START RAW DATA

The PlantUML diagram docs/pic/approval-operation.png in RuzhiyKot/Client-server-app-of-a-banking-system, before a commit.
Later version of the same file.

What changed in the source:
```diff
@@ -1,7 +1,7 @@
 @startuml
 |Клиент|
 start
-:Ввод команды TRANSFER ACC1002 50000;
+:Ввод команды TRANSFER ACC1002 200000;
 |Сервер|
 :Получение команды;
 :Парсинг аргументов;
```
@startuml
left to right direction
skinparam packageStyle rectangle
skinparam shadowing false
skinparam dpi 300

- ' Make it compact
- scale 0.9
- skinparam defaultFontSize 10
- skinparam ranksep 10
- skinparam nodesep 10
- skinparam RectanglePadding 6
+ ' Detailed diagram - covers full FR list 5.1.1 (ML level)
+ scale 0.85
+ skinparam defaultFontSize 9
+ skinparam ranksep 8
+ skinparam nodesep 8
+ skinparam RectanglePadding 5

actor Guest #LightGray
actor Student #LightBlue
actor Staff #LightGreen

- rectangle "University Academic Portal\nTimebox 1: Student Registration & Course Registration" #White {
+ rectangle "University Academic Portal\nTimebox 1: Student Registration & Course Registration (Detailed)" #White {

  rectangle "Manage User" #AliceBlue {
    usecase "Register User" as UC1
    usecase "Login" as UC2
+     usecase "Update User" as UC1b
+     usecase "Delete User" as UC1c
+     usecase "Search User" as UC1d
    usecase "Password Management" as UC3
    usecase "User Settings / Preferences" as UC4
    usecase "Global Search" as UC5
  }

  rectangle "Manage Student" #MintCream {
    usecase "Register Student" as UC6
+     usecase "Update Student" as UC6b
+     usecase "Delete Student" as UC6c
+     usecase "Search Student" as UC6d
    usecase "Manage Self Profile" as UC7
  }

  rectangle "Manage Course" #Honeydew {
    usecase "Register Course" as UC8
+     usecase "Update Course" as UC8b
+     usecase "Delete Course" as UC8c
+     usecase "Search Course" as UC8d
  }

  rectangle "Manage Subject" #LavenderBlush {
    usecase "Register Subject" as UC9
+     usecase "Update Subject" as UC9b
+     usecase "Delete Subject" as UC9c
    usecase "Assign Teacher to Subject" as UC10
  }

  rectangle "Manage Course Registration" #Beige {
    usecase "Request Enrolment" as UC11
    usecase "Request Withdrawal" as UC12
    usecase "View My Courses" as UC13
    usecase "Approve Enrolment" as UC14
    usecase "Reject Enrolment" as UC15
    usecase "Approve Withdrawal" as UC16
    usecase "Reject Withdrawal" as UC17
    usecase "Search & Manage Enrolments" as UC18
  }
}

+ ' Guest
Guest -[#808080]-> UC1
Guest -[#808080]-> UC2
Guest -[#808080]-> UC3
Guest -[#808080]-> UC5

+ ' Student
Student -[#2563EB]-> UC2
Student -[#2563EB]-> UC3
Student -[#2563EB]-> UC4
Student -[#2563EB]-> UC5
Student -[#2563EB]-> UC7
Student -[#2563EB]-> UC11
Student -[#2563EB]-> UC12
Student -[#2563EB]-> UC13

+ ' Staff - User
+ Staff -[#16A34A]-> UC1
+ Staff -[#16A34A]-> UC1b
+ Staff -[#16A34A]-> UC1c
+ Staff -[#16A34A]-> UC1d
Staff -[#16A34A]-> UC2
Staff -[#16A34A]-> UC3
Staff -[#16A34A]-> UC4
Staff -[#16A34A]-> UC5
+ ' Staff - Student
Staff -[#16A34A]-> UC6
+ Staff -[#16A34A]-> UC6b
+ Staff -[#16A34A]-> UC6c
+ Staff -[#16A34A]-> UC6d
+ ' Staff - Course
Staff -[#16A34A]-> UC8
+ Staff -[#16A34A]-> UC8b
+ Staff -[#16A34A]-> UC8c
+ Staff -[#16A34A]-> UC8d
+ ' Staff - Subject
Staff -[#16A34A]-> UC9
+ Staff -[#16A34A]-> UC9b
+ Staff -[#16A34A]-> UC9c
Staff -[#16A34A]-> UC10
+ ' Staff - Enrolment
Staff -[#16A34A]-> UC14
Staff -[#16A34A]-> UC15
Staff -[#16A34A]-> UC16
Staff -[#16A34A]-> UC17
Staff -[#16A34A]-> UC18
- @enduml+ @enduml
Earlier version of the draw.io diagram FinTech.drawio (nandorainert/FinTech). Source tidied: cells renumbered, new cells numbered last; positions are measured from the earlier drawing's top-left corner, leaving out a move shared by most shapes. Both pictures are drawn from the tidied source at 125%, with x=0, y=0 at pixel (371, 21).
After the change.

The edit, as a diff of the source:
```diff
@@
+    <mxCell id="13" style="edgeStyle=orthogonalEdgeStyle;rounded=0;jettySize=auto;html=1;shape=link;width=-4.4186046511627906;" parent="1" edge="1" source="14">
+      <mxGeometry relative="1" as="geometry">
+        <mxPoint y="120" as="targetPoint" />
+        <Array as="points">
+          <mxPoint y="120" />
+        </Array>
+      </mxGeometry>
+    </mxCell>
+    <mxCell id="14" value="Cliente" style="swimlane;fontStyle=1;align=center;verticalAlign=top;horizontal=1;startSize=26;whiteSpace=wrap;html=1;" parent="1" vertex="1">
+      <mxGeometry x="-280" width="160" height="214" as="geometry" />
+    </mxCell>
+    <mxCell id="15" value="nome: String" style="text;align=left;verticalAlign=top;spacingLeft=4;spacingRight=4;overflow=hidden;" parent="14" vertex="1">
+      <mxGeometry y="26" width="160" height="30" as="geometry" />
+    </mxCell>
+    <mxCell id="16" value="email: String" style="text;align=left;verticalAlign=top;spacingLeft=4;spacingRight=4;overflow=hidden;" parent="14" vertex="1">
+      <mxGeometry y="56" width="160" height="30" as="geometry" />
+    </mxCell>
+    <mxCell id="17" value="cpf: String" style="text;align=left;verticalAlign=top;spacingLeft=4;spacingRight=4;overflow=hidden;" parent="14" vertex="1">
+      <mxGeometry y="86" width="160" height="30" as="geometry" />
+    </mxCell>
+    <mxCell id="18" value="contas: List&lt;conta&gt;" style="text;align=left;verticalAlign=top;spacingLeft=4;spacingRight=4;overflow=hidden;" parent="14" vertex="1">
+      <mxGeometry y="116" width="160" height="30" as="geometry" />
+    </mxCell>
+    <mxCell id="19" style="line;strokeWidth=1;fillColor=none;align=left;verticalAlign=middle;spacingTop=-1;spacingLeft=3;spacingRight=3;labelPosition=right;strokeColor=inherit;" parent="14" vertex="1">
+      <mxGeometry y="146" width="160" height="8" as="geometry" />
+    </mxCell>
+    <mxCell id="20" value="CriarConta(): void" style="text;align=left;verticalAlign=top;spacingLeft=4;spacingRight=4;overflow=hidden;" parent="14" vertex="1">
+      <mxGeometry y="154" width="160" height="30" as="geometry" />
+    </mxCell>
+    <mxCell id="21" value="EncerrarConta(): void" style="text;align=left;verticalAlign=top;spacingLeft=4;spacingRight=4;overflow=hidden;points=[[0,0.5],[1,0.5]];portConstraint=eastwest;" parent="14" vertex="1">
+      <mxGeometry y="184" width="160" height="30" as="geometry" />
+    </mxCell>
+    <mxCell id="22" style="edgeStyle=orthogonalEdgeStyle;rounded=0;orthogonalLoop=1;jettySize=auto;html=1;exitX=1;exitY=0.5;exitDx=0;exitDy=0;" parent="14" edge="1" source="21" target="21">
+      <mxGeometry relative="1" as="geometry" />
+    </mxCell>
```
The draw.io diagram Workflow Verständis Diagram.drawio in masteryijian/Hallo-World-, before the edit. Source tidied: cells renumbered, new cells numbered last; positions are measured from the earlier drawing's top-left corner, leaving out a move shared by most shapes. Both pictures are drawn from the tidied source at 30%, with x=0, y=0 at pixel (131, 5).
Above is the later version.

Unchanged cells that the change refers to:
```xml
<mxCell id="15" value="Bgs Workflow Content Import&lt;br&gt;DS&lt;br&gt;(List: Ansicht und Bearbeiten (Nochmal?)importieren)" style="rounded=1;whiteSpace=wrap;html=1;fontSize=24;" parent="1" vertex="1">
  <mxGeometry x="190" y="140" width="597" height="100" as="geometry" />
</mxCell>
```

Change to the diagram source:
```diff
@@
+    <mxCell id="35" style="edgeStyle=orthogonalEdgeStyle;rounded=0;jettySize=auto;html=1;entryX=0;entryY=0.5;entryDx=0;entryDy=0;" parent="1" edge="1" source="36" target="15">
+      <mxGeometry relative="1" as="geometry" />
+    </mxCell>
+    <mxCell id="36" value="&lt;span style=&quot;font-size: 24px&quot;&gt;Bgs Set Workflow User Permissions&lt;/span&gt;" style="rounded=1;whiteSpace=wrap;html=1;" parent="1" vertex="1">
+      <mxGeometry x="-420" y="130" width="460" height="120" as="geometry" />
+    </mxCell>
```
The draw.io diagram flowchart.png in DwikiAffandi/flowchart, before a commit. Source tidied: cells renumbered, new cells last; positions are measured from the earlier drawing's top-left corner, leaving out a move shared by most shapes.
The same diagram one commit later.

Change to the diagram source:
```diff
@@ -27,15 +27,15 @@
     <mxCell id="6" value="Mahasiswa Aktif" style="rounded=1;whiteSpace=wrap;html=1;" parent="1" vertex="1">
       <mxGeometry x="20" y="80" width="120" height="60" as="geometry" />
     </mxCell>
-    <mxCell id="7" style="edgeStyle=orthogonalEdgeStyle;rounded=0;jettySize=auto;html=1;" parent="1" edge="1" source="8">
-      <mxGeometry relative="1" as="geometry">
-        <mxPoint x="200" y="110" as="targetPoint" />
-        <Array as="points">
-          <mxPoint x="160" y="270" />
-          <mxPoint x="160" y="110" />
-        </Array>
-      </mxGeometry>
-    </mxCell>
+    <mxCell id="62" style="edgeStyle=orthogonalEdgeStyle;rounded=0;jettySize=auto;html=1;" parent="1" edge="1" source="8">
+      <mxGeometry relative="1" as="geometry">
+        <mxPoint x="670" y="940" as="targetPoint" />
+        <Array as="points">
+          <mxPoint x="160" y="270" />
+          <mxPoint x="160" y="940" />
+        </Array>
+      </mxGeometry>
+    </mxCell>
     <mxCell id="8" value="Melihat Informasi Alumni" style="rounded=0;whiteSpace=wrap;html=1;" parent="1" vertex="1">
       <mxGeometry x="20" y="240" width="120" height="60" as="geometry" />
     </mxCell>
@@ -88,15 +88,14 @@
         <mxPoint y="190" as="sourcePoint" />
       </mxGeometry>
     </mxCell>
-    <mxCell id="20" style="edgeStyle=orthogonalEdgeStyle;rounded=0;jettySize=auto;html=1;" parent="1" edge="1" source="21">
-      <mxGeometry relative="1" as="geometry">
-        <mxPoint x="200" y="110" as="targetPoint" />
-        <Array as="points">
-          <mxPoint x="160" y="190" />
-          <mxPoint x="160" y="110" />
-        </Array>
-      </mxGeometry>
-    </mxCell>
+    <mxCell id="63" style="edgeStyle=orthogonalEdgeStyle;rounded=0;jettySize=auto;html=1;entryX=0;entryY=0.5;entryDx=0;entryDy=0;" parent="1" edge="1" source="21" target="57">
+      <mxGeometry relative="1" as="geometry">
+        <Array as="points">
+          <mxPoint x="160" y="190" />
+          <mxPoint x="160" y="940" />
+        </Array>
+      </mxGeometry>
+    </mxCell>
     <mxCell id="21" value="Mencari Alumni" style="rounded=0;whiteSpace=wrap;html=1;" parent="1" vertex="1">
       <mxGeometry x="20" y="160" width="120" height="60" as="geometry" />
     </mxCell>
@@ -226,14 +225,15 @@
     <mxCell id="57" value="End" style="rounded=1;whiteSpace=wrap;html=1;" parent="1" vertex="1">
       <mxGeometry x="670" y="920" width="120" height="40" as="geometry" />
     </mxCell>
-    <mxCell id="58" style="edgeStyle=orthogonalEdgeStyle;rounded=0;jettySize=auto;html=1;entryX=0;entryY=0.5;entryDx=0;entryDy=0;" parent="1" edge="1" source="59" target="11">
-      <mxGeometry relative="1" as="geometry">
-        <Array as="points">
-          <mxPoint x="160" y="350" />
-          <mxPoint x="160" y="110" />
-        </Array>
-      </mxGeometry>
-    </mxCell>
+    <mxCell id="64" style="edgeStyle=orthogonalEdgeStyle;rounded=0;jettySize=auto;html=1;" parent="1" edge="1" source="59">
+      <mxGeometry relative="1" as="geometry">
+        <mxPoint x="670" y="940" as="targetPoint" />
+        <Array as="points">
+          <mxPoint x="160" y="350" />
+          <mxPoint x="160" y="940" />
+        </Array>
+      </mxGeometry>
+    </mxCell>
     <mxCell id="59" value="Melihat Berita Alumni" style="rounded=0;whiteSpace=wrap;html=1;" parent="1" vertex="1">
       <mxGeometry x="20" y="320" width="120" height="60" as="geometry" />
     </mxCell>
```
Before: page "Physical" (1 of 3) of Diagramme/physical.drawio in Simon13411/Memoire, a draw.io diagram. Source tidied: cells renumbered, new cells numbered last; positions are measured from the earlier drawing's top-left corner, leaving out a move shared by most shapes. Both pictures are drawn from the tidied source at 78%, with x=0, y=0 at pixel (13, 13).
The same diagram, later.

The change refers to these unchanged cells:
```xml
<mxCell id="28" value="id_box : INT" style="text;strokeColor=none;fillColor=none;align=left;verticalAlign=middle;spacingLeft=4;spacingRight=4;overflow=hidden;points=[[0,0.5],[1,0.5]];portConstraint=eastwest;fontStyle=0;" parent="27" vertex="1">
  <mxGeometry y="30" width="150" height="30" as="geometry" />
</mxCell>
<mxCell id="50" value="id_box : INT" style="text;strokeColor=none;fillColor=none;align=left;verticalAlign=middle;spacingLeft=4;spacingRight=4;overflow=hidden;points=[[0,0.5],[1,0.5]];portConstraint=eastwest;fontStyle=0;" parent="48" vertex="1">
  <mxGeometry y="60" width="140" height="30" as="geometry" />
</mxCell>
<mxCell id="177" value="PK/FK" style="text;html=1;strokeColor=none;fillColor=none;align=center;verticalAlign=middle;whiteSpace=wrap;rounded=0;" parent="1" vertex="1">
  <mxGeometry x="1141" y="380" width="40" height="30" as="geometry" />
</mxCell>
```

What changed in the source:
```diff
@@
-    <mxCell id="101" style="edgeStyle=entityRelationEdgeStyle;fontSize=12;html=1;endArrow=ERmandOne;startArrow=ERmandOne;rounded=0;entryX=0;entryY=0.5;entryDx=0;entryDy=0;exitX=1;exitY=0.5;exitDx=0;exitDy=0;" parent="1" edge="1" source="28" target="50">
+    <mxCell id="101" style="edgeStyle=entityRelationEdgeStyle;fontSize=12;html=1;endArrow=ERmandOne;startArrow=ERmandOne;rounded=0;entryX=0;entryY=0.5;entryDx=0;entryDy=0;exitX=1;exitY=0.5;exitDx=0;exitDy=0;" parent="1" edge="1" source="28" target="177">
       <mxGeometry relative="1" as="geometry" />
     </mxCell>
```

END RAW DATA

WHAT THE TASK ASKS: Report how many lines in this data include the string "skinparam", and nothing else.

RESPONSE TO THIS EXERCISE: 11